Simulation Theory vs Theory Theory

Another simulation theorist Alvin Goldman supports the ideas proposed by Gordon. Goldman summarizes more clearly what the simulation theory is.

[W]e do not use mathematical decision theory (i.e. expected utility theory) to make predictions; rather, we consider what we should do if we had the relevant beliefs and desires....they [*we] ascribe mental states to others by pretending or imagining themselves to be in the other's shoes, constructing or generating the (further) state that they [*we} would be in, and ascribing that state to the other. In short, we simulate the situation of others, and interpret them accordingly.
[Goldman, A. I. (1989/1995). Interpretation Psychologized. in M. Davies and T. Stone (Eds.), Folk Psychology: The Theory of Mind Debate. Oxford: Blackwell. p.81]

According to the simulation theory, in order to understand the others, we first put ourselves in the situation of others. We imagine what we would feel, think, and do in that situation. And then, we attribute the simulation result to the others.

Now we can contrast the theory theory and the simulation theory. Theory theory is based on the observation of others from third person's perspective (as is seen in the false-belief test), and stresses the role of folk psychological theory to predict the behaviors of the others. Simulation theory is based on the subjective simulation of others from virtual first person's perspective, and stresses 'what I would do' in order to predict the behaviors of the others.

The point of disagreement between these two theories is clear.

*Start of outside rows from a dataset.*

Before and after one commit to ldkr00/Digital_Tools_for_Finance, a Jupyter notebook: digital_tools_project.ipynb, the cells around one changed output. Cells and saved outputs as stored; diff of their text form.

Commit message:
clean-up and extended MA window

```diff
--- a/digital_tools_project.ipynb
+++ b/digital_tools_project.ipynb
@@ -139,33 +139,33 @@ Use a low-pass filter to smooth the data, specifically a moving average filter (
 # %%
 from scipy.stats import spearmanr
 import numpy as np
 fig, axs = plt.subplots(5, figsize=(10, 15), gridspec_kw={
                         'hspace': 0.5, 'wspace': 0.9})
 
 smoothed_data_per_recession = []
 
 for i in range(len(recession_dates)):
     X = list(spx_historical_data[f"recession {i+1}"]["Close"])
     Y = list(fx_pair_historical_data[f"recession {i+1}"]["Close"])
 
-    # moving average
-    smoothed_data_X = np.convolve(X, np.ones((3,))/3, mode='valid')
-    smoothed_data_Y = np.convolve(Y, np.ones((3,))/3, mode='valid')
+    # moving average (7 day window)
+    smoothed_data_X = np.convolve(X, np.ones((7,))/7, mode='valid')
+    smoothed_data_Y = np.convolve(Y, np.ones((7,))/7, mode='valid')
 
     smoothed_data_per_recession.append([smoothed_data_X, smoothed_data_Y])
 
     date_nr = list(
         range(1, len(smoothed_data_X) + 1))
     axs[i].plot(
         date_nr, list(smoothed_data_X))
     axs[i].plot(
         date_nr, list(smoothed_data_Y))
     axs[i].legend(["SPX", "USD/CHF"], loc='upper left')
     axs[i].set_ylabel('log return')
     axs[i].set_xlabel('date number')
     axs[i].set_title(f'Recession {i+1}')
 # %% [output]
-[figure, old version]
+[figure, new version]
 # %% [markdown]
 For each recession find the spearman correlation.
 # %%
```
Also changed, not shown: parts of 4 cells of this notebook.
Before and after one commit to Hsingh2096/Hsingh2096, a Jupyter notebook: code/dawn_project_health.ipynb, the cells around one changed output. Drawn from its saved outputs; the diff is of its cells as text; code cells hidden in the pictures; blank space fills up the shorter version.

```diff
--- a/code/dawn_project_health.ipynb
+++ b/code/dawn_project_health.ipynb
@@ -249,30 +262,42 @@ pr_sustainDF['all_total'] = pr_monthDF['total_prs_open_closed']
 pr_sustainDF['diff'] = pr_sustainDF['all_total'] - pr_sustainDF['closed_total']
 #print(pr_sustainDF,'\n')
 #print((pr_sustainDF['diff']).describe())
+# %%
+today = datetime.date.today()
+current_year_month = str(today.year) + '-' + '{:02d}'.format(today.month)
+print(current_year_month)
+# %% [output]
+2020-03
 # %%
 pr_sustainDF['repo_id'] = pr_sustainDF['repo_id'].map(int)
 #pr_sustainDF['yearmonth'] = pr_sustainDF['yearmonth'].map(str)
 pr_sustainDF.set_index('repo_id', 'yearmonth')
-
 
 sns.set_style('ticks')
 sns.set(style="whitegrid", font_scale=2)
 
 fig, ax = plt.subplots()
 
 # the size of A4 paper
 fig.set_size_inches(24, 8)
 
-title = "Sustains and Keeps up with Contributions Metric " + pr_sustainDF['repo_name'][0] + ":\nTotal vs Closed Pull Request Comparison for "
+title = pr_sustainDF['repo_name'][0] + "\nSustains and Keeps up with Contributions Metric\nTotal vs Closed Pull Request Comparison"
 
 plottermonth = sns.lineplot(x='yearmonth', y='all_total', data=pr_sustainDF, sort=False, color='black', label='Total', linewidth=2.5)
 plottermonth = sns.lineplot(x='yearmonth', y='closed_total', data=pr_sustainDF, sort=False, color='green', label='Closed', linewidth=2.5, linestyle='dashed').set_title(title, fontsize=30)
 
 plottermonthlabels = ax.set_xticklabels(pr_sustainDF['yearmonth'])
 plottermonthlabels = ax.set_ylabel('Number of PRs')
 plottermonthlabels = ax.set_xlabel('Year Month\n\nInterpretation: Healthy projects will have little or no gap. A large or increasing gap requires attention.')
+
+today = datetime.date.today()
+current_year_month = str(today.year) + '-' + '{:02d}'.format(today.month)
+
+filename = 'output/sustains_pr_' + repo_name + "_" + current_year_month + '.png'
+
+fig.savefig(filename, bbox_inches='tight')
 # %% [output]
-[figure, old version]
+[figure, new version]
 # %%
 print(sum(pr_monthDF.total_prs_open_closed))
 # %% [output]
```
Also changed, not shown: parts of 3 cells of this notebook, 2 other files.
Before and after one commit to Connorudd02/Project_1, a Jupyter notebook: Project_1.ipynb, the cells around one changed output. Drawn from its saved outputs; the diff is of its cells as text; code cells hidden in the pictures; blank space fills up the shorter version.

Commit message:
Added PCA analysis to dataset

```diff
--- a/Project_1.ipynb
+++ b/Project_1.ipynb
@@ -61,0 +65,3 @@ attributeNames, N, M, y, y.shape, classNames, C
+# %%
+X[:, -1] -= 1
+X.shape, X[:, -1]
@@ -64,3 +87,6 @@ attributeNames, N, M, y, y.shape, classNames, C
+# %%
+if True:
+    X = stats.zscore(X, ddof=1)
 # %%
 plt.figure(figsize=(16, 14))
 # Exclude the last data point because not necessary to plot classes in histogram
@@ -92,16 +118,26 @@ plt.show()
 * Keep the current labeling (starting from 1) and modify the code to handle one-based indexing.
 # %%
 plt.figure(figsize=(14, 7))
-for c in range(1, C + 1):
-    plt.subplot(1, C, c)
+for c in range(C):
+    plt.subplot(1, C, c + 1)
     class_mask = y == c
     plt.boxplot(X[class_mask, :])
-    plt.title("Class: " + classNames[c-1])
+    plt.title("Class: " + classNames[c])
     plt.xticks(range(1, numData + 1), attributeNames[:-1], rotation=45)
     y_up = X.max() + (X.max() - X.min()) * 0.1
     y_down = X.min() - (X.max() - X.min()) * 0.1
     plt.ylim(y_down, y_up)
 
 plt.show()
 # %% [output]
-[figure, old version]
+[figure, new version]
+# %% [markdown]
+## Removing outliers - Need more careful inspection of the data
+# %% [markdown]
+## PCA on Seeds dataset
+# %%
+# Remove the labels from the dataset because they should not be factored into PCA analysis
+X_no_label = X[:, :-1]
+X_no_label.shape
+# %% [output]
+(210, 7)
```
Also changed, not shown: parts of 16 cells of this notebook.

Objective, third-person's view on the other vs. Subjective, first-person's view on the other

Which side do you take?